Researchers have investigated some creatures in the animal kingdom for their abilities to replicate body parts and heal with the hope of bringing that ability to medicine to help humans. Examples include lizards who can lose their tail and grow it back and starfish that can regrown arms. Researchers from Islam Research Group, Morphing Matter Lab at Carnegie Mellon University, and Kawahara Lab at the University of Tokyo have all worked together to create a Self-healing UI.
The Self-healing UI is a soft-bodied interface able to self-heal damage, reconfigure, and fuse without external stimuli or glue. The key to the Self-healing UI is a composite material made of a self-healing polymer polyborosiloxane (PBS) and a filler material of multi-walled carbon nanotubes called MWCNTs-PBS. The material has mechanical and electrical self-healing capability.
The researchers developed a hybrid model that combines PBS and MWCNTs-PB, along with other common soft materials such as fabric and silicone, to build an interface with self-healing, sensing, and actuation capability. The team says it envisions a controller device that can dynamically change its shape and number of modules. In testing, the team was able to do things such as cut two controllers into four pieces to allow them to work as four half-sized gaming devices with touch sensors in each section. After use, the four sections can be joined together into the original two controllers.
The team was also able to create a self-healing damage sensor matrix as a second skin. The technology was also developed into a conventional pneumatic soft actuator that can be cut and reconfigured. In the image above, a “healing heart” is seen that features embedded LED components and a MWCNTs-PB cut sensor inside.
The heart can detect when it is cut into halves, and are when the halves are joined together.
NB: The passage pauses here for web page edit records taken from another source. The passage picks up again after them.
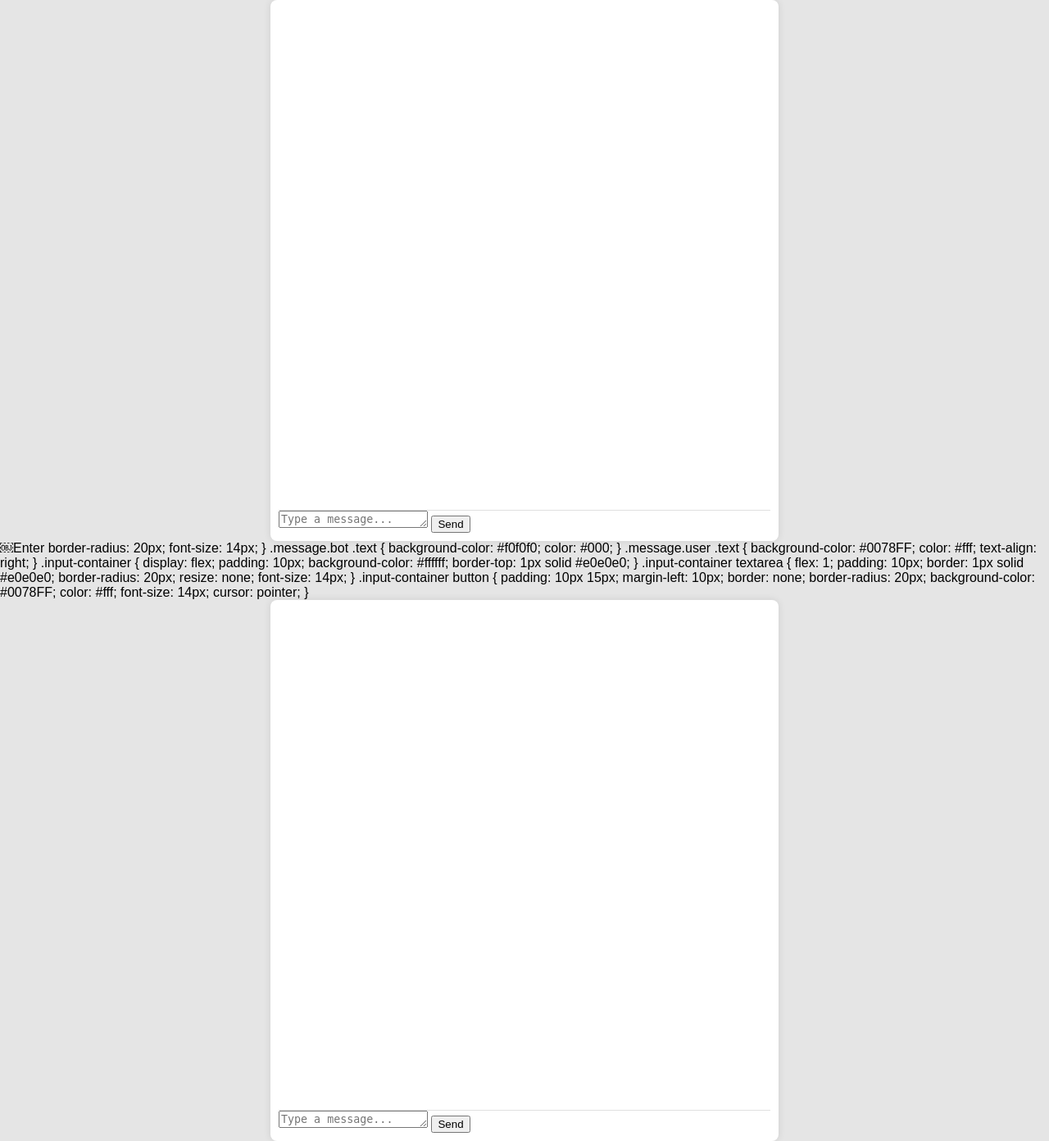
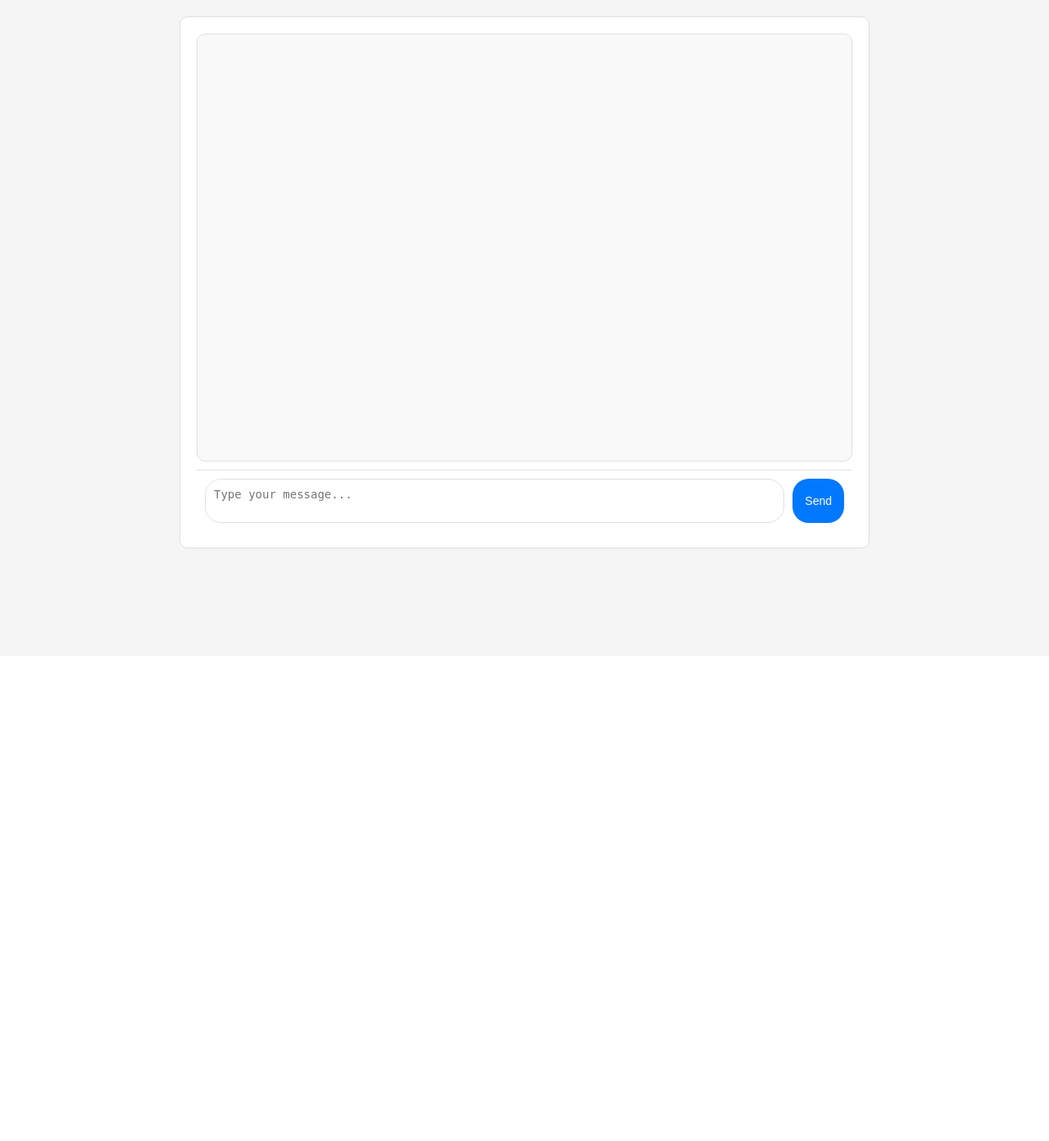
Before and after one commit to Muhammedhafis/Telegram-bot-project, a Flask app: page / in a window 1280 px wide. Shown: the whole page at 82% size. After the commit the page ends 669 px from the top, so only its background shows below. Run offline with Flask 2, Linux system fonts and the light colour scheme; some libraries are stand-ins or nearby versions.

Commit message:
Update index.html

```diff
--- a/templates/index.html
+++ b/templates/index.html
@@ -3,107 +3,66 @@
 <head>
     <meta charset="UTF-8">
     <meta name="viewport" content="width=device-width, initial-scale=1.0">
-    <title>Telegram Chat Interface</title>
+    <title>Chat Interface</title>
     <style>
+        /* CSS styles */
         body {
             font-family: Arial, sans-serif;
+            background-color: #f5f5f5;
             margin: 0;
             padding: 0;
-            background-color: #E5E5E5;
         }
+
         .chat-container {
-            max-width: 600px;
-            margin: auto;
+            max-width: 800px;
+            margin: 20px auto;
+            padding: 20px;
+            border: 1px solid #e0e0e0;
+            border-radius: 10px;
+            background-color: #ffffff;
+        }
+
+        .messages {
+            height: 500px;
+            overflow-y: auto;
+            margin-bottom: 10px;
+            border: 1px solid #e0e0e0;
+            border-radius: 10px;
             padding: 10px;
-            background-color: #ffffff;
-            border-radius: 8px;
-            box-shadow: 0 0 10px rgba(0,0,0,0.1);
-            height: 80vh;
+            background-color: #f9f9f9;
+        }
+
+        .message {
+            margin-bottom: 10px;
             display: flex;
-            flex-direction: column;
         }
-        .messages {
-            flex: 1;
-            overflow-y: auto;
-            padding: 10px;
-            border-bottom: 1px solid #e0e0e0;
-        }
-        .message {
-            display: flex;
-            align-items: flex-start;
-            margin-bottom: 10px;
-        }
-        .message.bot {
-            justify-content: flex-start;
-        }
-        .message.user {
-            justify-content: flex-end;
-        }
-        .message .text {
-            max-width: 70%;
-            padding: 10px;
-<!DOCTYPE html>
-<html lang="en">
-<head>
-    <meta charset="UTF-8">
-    <meta name="viewport" content="width=device-width, initial-scale=1.0">
-    <title>Telegram Chat Interface</title>
-    <style>
-        body {
-            font-family: Arial, sans-serif;
-            margin: 0;
-            padding: 0;
-            background-color: #E5E5E5;
-        }
-        .chat-container {
-            max-width: 600px;
-            margin: auto;
-            padding: 10px;
-            background-color: #ffffff;
-            border-radius: 8px;
-            box-shadow: 0 0 10px rgba(0,0,0,0.1);
-            height: 80vh;
-            display: flex;
-            flex-direction: column;
-        }
-        .messages {
-            flex: 1;
-            overflow-y: auto;
-            padding: 10px;
-            border-bottom: 1px solid #e0e0e0;
-        }
-        .message {
-            display: flex;
-            align-items: flex-start;
-            margin-bottom: 10px;
-        }
-        .message.bot {
-            justify-content: flex-start;
-        }
-        .message.user {
-            justify-content: flex-end;
-        }
-        .message .text {
-            max-width: 70%;
-            padding: 10px;
+
+        .message.bot .text,
+        .message.user .text {
             border-radius: 20px;
             font-size: 14px;
+            padding: 10px;
+            max-width: 60%;
         }
+
         .message.bot .text {
             background-color: #f0f0f0;
             color: #000;
         }
+
         .message.user .text {
             background-color: #0078FF;
             color: #fff;
             text-align: right;
         }
+
         .input-container {
             display: flex;
             padding: 10px;
             background-color: #ffffff;
             border-top: 1px solid #e0e0e0;
         }
+
         .input-container textarea {
             flex: 1;
             padding: 10px;
@@ -112,6 +71,7 @@
             resize: none;
             font-size: 14px;
         }
+
         .input-container button {
             padding: 10px 15px;
             margin-left: 10px;
@@ -126,93 +86,50 @@
 </head>
 <body>
     <div class="chat-container">
-        <div class="messages" id="messages"></div>
+        <div class="messages" id="messages">
+            <!-- Messages will be dynamically inserted here -->
+        </div>
         <div class="input-container">
-            <textarea id="messageInput" rows="1" placeholder="Type a message..."></textarea>
-            <button id="sendButton">Send</button>
+            <textarea id="messageInput" placeholder="Type your message..."></textarea>
+            <button onclick="sendMessage()">Send</button>
         </div>
     </div>
     <script>
-        const socket = io();  // Initialize socket connection
+        // JavaScript for handling chat interactions
 
-        document.getElementById('sendButton').addEventListener('click', () => {
-            const message = document.getElementById('messageInput').value;
-            if (message.trim()) {
-                socket.emit('message', { message: message });
-                document.getElementById('messageInput').value = '';
-            }
-        });
+        function sendMessage() {
+            const messageInput = document.getElementById('messageInput');
+            const messages = document.getElementById('messages');
 
-        socket.on('response', (data) => {
-            const messagesDiv = document.getElementById('messages');
-            const messageDiv = document.createElement('div');
-            messageDiv.className = 'message bot';
-            messageDiv.innerHTML = `<div class="text">${data.message}</div>`;
-            messagesDiv.appendChild(messageDiv);
-            messagesDiv.scrollTop = messagesDiv.scrollHeight;
-        });
+            // Get the user's message
+            const userMessage = messageInput.value.trim();
+            if (userMessage === '') return;
 
-        // Handle user messages similarly
-        socket.on('user_message', (data) => {
-            const messagesDiv = document.getElementById('messages');
-            const messageDiv = document.createElement('div');
-            messageDiv.className = 'message user';
-            messageDiv.innerHTML = `<div class="text">${data.message}</div>`;
-            messagesDiv.appendChild(messageDiv);
-            messagesDiv.scrollTop = messagesDiv.scrollHeight;
-        });
+            // Create and append user message
+            const userMessageElem = document.createElement('div');
+            userMessageElem.classList.add('message', 'user');
+            userMessageElem.innerHTML = `<div class="text">${userMessage}</div>`;
+            messages.appendChild(userMessageElem);
+
+            // Clear the input field
+            messageInput.value = '';
+
+            // Scroll to the bottom
+            messages.scrollTop = messages.scrollHeight;
+
+            // Simulate a bot response after 1 second
+            setTimeout(() => {
+                const botResponse = 'This is a simulated bot response.';
+
+                const botMessageElem = document.createElement('div');
+                botMessageElem.classList.add('message', 'bot');
+                botMessageElem.innerHTML = `<div class="text">${botResponse}</div>`;
+                messages.appendChild(botMessageElem);
+
+                // Scroll to the bottom
+                messages.scrollTop = messages.scrollHeight;
+            }, 1000);
+        }
     </script>
-    <script src="https://cdn.socket.io/4.0.1/socket.io.min.js"></script>
 </body>
-</html>￼Enter            border-radius: 20px;
-            font-size: 14px;
-        }
-        .message.bot .text {
-            background-color: #f0f0f0;
-            color: #000;
-        }
-        .message.user .text {
-            background-color: #0078FF;
-            color: #fff;
-            text-align: right;
-        }
-        .input-container {
-            display: flex;
-            padding: 10px;
-            background-color: #ffffff;
-            border-top: 1px solid #e0e0e0;
-        }
-        .input-container textarea {
-            flex: 1;
-            padding: 10px;
-            border: 1px solid #e0e0e0;
-            border-radius: 20px;
-            resize: none;
-            font-size: 14px;
-        }
-  .input-container button {
-            padding: 10px 15px;
-            margin-left: 10px;
-            border: none;
-            border-radius: 20px;
-            background-color: #0078FF;
-            color: #fff;
-            font-size: 14px;
-            cursor: pointer;
-        }
-    </style>
-</head>
-<body>
-    <div class="chat-container">
-        <div class="messages" id="messages"></div>
-        <div class="input-container">
-            <textarea id="messageInput" rows="1" placeholder="Type a message..."></textarea>
-            <button id="sendButton">Send</button>
-        </div>
-    </div>
-    <script>
-        const socket = io();  // Initialize socket connection
-
-        document.getElementById('sendButton').addEventListener('click', () => {
-            const message = document.getElementById('messageInput').value;
-            if (message.trim()) {
+</html>
```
It can heal entirely in six hours. The team isn’t clear on its plans for this self-healing material. The video above shows the material in testing and development.